The debate over encryption continues to drag on without end.
In recent months, the discourse has largely swung away from encrypted smartphones to focus instead on end-to-end encrypted messaging. But a recent press conference by the heads of the Department of Justice (DOJ) and the Federal Bureau of Investigation (FBI) showed that the debate over device encryption isn’t dead, it was merely resting. And it just won’t go away.
At the presser, Attorney General William Barr and FBI Director Chris Wray announced that after months of work, FBI technicians had succeeded in unlocking the two iPhones used by the Saudi military officer who carried out a terrorist shooting at the Pensacola Naval Air Station in Florida in December 2019. The shooter died in the attack, which was quickly claimed by Al Qaeda in the Arabian Peninsula.
Early this year — a
I once showed up for my first day at a new job only to find that my desk hadn’t been cleaned out — or even dusted.
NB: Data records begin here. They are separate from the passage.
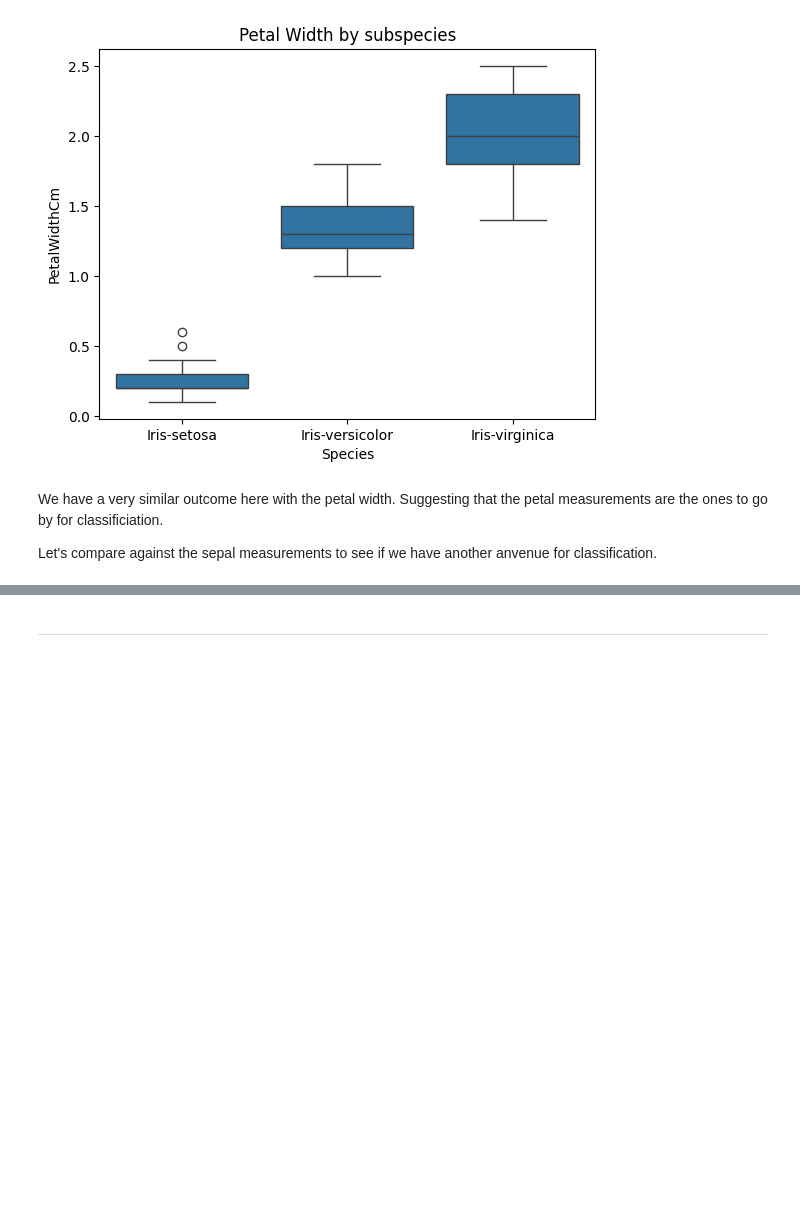
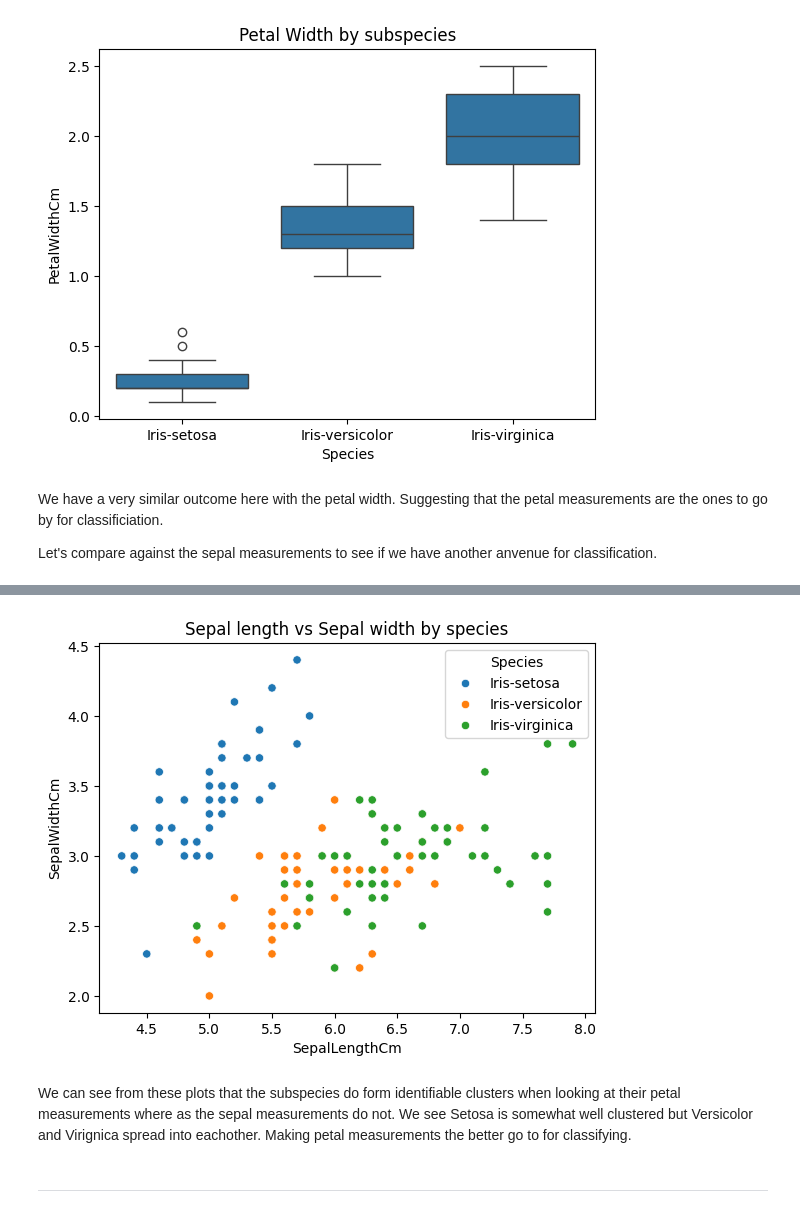
Before and after one commit to 13NateMate37/Practice_with_Iris_take2, a Jupyter notebook: jupyter_notebooks/2_irisprac_EDA copy.ipynb, the cells around one changed output, grey strips where cells are left out. Saved outputs shown, nothing was run; the diff lists cells and outputs as text; code cells hidden in the pictures; blank space fills up the shorter version.

```diff
--- a/jupyter_notebooks/2_irisprac_EDA copy.ipynb
+++ b/jupyter_notebooks/2_irisprac_EDA copy.ipynb
@@ -187,3 +234,17 @@ plt.show()
+# %%
+sns.scatterplot(
+    data=df_clean,
+    x="SepalLengthCm",
+    y="SepalWidthCm",
+    hue="Species"
+)
+
+plt.title("Sepal length vs Sepal width by species")
+plt.show()
+# %% [output]
+[figure, added]
+# %% [markdown]
+We can see from these plots that the subspecies do form identifiable clusters when looking at their petal measurements where as the sepal measurements do not. We see Setosa is somewhat well clustered but Versicolor and Virignica spread into eachother. Making petal measurements the better go to for classifying.
 # %% [markdown]
 ---
 # %% [markdown]
```
Also changed, not shown: parts of 5 cells of this notebook.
I spent my first hours at work finding the kitchen, unearthing cleaning supplies, wiping down my desk and sorting through (aka throwing out) someone else’s files.
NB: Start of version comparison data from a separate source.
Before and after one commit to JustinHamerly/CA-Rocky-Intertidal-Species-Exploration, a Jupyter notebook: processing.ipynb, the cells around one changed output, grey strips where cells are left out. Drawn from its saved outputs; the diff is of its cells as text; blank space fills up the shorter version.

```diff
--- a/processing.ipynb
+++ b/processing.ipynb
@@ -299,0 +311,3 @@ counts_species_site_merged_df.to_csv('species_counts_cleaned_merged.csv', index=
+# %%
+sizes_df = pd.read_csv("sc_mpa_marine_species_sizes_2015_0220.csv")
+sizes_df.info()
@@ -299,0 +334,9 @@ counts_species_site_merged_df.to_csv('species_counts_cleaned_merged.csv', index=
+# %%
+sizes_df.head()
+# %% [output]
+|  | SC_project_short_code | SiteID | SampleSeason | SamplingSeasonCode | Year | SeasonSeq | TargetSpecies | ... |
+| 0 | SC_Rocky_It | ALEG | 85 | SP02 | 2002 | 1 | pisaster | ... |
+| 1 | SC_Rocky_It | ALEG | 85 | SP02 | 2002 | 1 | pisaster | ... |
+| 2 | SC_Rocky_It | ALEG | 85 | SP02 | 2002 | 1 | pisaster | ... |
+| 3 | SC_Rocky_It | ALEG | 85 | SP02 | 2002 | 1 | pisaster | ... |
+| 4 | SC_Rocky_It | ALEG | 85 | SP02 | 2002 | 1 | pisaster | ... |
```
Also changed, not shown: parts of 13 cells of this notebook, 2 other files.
How do you think I felt about my decision to take that job? What if I told you this has happened to me at every single tech job I’ve ever taken, at big and small companies? And, incredibly, it keeps happening to new hires at tech startups every day.
Gallup found that only 12% of U.S. employers do a great job of employee onboarding — the rest are lackluster or downright bad.
A good employee onboarding program can improve employee retention by as much as 25% and make new hires 69% more likely to stick with an employer for three years. In an incredibly tight market for hiring tech talent, retention matters a lot. But onboarding is unfortunately an after-thought for busy tech companies today, which are scaling so rapidly, they often think the recruiting process ends once a sought-after hire accepts the offer.
Big tech companies like Google and Facebook can spend lavishly on employee onboarding (in addition to offering sky-high salaries, of course). But any company, big or small, can create a five-star onboarding experience without breaking the bank. Below are some suggestions that can help your company get new employees engaged from their first day — and, most importantly, help them stick around for your startup’s journey.
1. Start the onboarding process before your new hire shows up